Analyzing Blanche Dubois is fascinating, yet difficult, because of the complexity of her character. First seen clothed in a manner fit for a high-society afternoon tea, her dress starkly contrasts with the part of town in which she arrives. Tennessee Williams describes her appearance as "incongruous- to the setting of the play (Scene 5). She is dressed completely in white, a symbol of innocence and purity. Yet the drama occurs at Elysian Fields, a low-class section of the French Quarter in New Orleans. Blanche is portrayed as delicate, sensitive, and refined, while her surroundings are dirty, run-down, and anything but sophisticated.
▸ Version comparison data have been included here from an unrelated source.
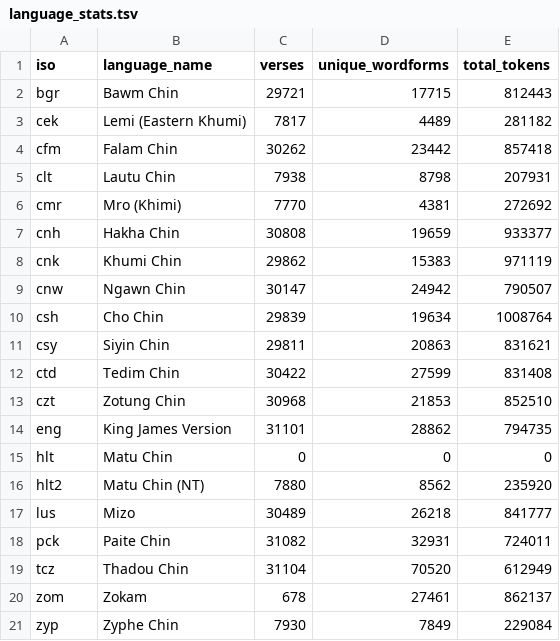
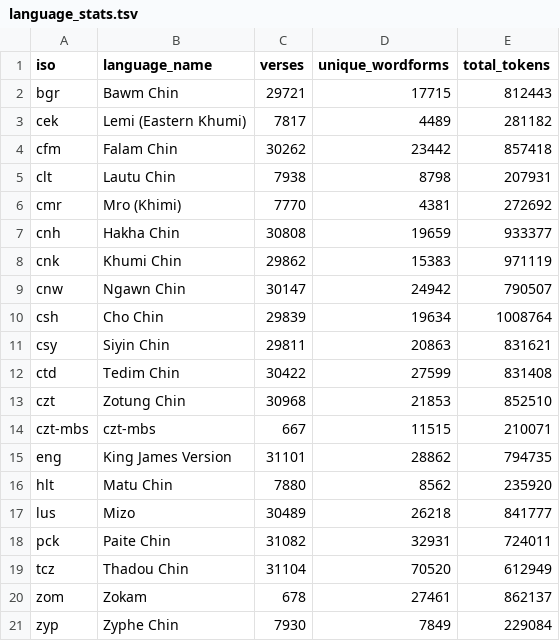
Before and after one commit to nh36/kuki-chin-corpus, a TSV file: data/language_stats.tsv, drawn as a sheet.

```diff
--- a/data/language_stats.tsv
+++ b/data/language_stats.tsv
@@ -13,5 +13,5 @@ ctd	Tedim Chin	30422	27599	831408
 czt	Zotung Chin	30968	21853	852510
+czt-mbs	czt-mbs	667	11515	210071
 eng	King James Version	31101	28862	794735
-hlt	Matu Chin	0	0	0
-hlt2	Matu Chin (NT)	7880	8562	235920
+hlt	Matu Chin	7880	8562	235920
 lus	Mizo	30489	26218	841777
```
Also changed, not shown: data/alignment_stats.tsv, 11 other files.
The contrast between the settings of the play .
and manner in which Blanche dresses provides the reader with his first glimpse of a major conflict in the drama: the true reality of life versus created illusion. Tennessee Williams is famous for dressing his most degenerate characters ironically in all white, so this provides readers with another clue about Blanche. We learn that Blanche refuses to see life realistically, and prefers fantasy, or as she calls it, "magic."" She says in scene nine, "I don't want realism! I want magic! Yes, yes, magic!" (Williams, Scene 9).